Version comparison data
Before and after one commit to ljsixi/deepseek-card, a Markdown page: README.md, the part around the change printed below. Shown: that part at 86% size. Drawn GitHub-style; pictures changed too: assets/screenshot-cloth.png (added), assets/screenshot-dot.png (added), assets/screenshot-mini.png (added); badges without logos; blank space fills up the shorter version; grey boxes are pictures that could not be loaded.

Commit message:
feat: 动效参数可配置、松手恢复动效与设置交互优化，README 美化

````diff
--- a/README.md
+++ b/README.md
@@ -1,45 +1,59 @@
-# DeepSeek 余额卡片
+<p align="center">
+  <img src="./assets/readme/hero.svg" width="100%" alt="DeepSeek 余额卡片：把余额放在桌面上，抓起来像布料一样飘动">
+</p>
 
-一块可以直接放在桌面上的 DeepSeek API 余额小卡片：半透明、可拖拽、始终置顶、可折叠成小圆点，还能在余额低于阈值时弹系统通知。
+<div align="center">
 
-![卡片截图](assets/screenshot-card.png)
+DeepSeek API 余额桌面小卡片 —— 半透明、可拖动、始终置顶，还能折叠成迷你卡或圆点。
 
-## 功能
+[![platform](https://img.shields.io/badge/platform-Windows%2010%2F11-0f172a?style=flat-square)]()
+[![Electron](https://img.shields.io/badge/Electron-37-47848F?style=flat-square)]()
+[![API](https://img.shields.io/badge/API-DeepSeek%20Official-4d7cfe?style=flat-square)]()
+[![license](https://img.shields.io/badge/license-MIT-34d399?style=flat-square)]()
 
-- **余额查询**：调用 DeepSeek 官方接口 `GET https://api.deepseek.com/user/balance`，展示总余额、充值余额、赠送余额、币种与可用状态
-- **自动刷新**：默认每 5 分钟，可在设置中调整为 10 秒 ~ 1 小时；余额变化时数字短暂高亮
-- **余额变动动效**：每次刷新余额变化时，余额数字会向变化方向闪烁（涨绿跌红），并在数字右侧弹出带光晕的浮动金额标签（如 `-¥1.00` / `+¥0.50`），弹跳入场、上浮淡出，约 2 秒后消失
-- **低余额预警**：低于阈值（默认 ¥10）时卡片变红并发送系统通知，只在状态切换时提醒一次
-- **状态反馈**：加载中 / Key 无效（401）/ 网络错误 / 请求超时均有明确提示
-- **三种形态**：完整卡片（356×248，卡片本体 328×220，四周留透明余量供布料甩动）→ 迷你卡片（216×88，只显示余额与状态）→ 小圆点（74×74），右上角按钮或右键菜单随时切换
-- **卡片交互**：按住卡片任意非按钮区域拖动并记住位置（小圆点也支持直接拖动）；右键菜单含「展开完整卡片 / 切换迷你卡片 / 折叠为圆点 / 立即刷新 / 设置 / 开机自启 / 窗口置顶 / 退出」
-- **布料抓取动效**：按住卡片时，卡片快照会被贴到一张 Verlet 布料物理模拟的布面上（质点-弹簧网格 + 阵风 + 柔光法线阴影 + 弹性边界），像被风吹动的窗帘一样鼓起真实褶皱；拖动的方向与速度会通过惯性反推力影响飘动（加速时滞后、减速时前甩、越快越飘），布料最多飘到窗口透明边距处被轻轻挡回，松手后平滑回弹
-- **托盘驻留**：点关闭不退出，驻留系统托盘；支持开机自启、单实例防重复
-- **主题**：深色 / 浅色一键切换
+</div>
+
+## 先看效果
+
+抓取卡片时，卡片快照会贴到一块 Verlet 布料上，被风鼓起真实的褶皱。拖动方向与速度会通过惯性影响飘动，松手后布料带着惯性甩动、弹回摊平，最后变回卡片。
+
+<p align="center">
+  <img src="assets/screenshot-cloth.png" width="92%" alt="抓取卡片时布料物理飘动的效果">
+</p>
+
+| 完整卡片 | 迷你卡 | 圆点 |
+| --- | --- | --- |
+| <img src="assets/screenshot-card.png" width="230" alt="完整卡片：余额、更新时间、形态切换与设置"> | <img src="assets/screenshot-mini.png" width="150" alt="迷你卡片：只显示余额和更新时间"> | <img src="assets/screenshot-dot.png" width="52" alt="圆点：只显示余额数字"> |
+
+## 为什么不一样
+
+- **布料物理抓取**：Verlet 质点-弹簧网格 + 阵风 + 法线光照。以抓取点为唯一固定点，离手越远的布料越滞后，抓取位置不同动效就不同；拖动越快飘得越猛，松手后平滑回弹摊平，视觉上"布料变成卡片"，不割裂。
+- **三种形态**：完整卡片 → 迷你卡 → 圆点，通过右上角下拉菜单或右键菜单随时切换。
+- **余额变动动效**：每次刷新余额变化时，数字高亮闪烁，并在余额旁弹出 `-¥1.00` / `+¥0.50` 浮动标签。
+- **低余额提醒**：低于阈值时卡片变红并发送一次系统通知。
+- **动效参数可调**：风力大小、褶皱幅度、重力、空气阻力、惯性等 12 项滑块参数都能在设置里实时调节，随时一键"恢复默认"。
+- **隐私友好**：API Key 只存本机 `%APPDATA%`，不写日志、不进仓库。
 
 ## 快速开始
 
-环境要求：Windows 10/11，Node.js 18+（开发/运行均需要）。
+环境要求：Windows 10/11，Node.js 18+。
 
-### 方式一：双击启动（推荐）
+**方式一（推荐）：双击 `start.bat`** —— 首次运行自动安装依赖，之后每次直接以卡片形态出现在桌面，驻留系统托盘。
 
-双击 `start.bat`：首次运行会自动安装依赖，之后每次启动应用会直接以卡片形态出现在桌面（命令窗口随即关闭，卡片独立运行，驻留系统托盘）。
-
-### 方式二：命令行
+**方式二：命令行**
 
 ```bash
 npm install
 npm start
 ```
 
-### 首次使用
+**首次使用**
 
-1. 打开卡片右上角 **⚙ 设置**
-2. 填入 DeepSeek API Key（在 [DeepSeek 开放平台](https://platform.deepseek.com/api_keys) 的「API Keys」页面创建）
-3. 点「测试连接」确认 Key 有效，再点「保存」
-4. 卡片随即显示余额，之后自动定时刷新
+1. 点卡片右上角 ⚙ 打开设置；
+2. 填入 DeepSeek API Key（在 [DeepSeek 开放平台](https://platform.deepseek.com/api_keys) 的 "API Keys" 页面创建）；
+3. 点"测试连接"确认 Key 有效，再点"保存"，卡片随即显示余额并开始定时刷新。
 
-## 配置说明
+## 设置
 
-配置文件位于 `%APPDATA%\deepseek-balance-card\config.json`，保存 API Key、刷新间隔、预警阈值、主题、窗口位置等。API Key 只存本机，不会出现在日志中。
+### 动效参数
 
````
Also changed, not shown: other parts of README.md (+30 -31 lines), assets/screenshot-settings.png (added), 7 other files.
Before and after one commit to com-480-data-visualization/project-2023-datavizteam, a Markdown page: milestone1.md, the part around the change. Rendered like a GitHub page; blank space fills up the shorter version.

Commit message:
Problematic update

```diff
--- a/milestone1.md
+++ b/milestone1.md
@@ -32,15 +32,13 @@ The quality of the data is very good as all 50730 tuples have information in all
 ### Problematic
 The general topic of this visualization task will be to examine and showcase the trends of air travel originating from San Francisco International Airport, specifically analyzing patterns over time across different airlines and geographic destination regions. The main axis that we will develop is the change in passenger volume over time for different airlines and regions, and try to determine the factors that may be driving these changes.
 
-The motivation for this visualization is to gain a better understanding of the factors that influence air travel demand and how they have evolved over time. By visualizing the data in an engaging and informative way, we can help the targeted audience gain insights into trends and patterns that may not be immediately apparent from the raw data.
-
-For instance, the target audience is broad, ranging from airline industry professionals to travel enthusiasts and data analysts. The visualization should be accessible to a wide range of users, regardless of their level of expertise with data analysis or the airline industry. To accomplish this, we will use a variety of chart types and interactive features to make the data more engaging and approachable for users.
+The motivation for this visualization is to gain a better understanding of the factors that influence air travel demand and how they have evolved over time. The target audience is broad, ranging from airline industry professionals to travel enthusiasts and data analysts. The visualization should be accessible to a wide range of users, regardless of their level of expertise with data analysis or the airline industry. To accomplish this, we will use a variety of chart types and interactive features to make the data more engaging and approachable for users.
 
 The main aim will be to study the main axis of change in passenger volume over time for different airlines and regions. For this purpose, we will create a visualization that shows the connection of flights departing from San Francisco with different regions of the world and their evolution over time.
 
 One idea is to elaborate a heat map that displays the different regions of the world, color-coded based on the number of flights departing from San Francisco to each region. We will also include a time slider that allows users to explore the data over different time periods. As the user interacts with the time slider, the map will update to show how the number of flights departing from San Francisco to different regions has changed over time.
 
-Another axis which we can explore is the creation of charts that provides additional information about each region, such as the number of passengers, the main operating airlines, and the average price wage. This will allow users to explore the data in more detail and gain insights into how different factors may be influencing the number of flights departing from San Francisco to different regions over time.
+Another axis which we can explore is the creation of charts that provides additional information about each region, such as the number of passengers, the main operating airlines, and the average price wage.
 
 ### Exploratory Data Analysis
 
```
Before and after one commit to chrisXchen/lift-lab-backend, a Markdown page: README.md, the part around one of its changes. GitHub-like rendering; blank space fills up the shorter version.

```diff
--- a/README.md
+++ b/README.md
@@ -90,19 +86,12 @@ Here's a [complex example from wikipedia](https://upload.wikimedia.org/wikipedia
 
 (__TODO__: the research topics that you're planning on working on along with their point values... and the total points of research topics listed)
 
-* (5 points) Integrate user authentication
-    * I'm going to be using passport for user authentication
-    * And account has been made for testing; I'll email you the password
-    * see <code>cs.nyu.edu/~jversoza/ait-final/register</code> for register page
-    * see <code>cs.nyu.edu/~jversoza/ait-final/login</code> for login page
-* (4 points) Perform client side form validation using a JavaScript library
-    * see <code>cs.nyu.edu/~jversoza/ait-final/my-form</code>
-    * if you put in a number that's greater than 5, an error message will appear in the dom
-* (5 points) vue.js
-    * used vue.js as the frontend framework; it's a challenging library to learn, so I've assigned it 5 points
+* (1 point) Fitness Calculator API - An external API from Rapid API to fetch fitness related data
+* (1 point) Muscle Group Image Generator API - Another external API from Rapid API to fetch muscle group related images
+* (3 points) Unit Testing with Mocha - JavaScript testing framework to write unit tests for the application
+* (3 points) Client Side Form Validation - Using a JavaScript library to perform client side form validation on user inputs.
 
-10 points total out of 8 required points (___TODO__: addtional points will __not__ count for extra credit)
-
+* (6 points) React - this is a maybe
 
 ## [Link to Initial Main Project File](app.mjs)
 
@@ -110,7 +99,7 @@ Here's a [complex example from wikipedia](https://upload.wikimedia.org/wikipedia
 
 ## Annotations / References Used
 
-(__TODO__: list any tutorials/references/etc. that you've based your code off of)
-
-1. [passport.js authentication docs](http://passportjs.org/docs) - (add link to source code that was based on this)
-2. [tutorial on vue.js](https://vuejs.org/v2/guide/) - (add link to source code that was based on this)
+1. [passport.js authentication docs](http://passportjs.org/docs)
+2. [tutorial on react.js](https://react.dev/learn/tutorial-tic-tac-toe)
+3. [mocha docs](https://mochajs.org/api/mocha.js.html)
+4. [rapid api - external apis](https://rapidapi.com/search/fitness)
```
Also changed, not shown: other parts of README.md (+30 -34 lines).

**ABOUT THIS TASK**
In the entries above, work out how many lines contain the string "library", and give only that number.

**RESPONSE AREA**
3